=== Section Start ===

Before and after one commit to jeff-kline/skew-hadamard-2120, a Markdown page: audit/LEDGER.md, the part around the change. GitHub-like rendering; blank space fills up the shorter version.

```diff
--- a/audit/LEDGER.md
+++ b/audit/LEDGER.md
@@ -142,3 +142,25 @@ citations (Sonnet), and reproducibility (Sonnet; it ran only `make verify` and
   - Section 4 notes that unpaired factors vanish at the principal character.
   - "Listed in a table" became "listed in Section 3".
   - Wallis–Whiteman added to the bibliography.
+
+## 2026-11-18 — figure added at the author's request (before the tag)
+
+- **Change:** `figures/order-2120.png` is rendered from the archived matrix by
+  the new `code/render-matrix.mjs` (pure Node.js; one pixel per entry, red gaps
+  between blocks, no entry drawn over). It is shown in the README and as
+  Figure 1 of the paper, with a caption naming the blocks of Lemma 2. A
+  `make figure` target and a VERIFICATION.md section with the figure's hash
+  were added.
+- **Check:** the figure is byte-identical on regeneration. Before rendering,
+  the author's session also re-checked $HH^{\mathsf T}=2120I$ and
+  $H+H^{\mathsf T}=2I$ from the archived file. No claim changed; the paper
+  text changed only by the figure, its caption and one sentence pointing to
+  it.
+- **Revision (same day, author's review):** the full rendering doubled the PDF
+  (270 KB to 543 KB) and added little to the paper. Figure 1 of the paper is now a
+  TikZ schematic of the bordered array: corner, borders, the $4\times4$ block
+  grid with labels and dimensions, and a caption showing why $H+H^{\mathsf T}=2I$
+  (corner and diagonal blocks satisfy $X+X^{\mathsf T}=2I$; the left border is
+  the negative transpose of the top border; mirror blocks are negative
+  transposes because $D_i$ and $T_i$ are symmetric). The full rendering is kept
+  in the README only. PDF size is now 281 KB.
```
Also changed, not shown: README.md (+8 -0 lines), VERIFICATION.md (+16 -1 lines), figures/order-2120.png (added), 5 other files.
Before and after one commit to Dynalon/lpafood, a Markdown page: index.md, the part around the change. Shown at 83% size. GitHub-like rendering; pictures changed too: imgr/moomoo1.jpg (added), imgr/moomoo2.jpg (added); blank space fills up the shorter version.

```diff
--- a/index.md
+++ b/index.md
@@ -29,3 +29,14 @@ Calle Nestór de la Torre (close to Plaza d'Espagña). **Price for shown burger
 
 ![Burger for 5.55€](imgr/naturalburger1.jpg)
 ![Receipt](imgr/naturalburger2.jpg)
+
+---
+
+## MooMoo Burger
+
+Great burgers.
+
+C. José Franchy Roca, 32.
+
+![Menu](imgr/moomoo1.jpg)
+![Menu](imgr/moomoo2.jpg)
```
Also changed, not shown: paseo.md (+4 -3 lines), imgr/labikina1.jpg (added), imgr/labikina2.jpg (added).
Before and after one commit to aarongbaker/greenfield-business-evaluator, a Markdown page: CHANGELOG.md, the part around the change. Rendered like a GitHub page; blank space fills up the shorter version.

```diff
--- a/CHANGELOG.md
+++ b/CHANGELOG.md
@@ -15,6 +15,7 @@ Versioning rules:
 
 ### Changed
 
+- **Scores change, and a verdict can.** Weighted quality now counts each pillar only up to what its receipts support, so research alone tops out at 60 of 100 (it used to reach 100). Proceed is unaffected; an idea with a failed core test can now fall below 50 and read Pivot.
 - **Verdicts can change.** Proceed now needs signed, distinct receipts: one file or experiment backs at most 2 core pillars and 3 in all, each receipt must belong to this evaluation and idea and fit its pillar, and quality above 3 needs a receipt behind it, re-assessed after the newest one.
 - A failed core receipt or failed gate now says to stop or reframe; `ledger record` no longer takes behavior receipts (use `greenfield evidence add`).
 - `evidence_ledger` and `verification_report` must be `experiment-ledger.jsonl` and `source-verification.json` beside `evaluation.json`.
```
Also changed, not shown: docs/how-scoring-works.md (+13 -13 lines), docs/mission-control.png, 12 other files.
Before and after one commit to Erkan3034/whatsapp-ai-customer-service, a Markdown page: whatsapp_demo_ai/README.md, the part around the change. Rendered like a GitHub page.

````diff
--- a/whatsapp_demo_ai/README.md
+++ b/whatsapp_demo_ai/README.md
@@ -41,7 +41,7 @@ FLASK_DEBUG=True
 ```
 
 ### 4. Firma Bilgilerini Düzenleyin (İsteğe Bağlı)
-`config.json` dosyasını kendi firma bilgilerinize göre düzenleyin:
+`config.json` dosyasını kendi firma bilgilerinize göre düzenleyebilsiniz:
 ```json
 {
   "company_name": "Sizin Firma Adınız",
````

=== Section End ===

**WORK REQUIRED**
Every record is to be retyped exactly as given.

**YOUR SOLUTION**
Before and after one commit to jeff-kline/skew-hadamard-2120, a Markdown page: audit/LEDGER.md, the part around the change. GitHub-like rendering; blank space fills up the shorter version.

```diff
--- a/audit/LEDGER.md
+++ b/audit/LEDGER.md
@@ -142,3 +142,25 @@ citations (Sonnet), and reproducibility (Sonnet; it ran only `make verify` and
   - Section 4 notes that unpaired factors vanish at the principal character.
   - "Listed in a table" became "listed in Section 3".
   - Wallis–Whiteman added to the bibliography.
+
+## 2026-11-18 — figure added at the author's request (before the tag)
+
+- **Change:** `figures/order-2120.png` is rendered from the archived matrix by
+  the new `code/render-matrix.mjs` (pure Node.js; one pixel per entry, red gaps
+  between blocks, no entry drawn over). It is shown in the README and as
+  Figure 1 of the paper, with a caption naming the blocks of Lemma 2. A
+  `make figure` target and a VERIFICATION.md section with the figure's hash
+  were added.
+- **Check:** the figure is byte-identical on regeneration. Before rendering,
+  the author's session also re-checked $HH^{\mathsf T}=2120I$ and
+  $H+H^{\mathsf T}=2I$ from the archived file. No claim changed; the paper
+  text changed only by the figure, its caption and one sentence pointing to
+  it.
+- **Revision (same day, author's review):** the full rendering doubled the PDF
+  (270 KB to 543 KB) and added little to the paper. Figure 1 of the paper is now a
+  TikZ schematic of the bordered array: corner, borders, the $4\times4$ block
+  grid with labels and dimensions, and a caption showing why $H+H^{\mathsf T}=2I$
+  (corner and diagonal blocks satisfy $X+X^{\mathsf T}=2I$; the left border is
+  the negative transpose of the top border; mirror blocks are negative
+  transposes because $D_i$ and $T_i$ are symmetric). The full rendering is kept
+  in the README only. PDF size is now 281 KB.
```
Also changed, not shown: README.md (+8 -0 lines), VERIFICATION.md (+16 -1 lines), figures/order-2120.png (added), 5 other files.
Before and after one commit to Dynalon/lpafood, a Markdown page: index.md, the part around the change. Shown at 83% size. GitHub-like rendering; pictures changed too: imgr/moomoo1.jpg (added), imgr/moomoo2.jpg (added); blank space fills up the shorter version.

```diff
--- a/index.md
+++ b/index.md
@@ -29,3 +29,14 @@ Calle Nestór de la Torre (close to Plaza d'Espagña). **Price for shown burger
 
 ![Burger for 5.55€](imgr/naturalburger1.jpg)
 ![Receipt](imgr/naturalburger2.jpg)
+
+---
+
+## MooMoo Burger
+
+Great burgers.
+
+C. José Franchy Roca, 32.
+
+![Menu](imgr/moomoo1.jpg)
+![Menu](imgr/moomoo2.jpg)
```
Also changed, not shown: paseo.md (+4 -3 lines), imgr/labikina1.jpg (added), imgr/labikina2.jpg (added).
Before and after one commit to aarongbaker/greenfield-business-evaluator, a Markdown page: CHANGELOG.md, the part around the change. Rendered like a GitHub page; blank space fills up the shorter version.

```diff
--- a/CHANGELOG.md
+++ b/CHANGELOG.md
@@ -15,6 +15,7 @@ Versioning rules:
 
 ### Changed
 
+- **Scores change, and a verdict can.** Weighted quality now counts each pillar only up to what its receipts support, so research alone tops out at 60 of 100 (it used to reach 100). Proceed is unaffected; an idea with a failed core test can now fall below 50 and read Pivot.
 - **Verdicts can change.** Proceed now needs signed, distinct receipts: one file or experiment backs at most 2 core pillars and 3 in all, each receipt must belong to this evaluation and idea and fit its pillar, and quality above 3 needs a receipt behind it, re-assessed after the newest one.
 - A failed core receipt or failed gate now says to stop or reframe; `ledger record` no longer takes behavior receipts (use `greenfield evidence add`).
 - `evidence_ledger` and `verification_report` must be `experiment-ledger.jsonl` and `source-verification.json` beside `evaluation.json`.
```
Also changed, not shown: docs/how-scoring-works.md (+13 -13 lines), docs/mission-control.png, 12 other files.
Before and after one commit to Erkan3034/whatsapp-ai-customer-service, a Markdown page: whatsapp_demo_ai/README.md, the part around the change. Rendered like a GitHub page.

````diff
--- a/whatsapp_demo_ai/README.md
+++ b/whatsapp_demo_ai/README.md
@@ -41,7 +41,7 @@ FLASK_DEBUG=True
 ```
 
 ### 4. Firma Bilgilerini Düzenleyin (İsteğe Bağlı)
-`config.json` dosyasını kendi firma bilgilerinize göre düzenleyin:
+`config.json` dosyasını kendi firma bilgilerinize göre düzenleyebilsiniz:
 ```json
 {
   "company_name": "Sizin Firma Adınız",
````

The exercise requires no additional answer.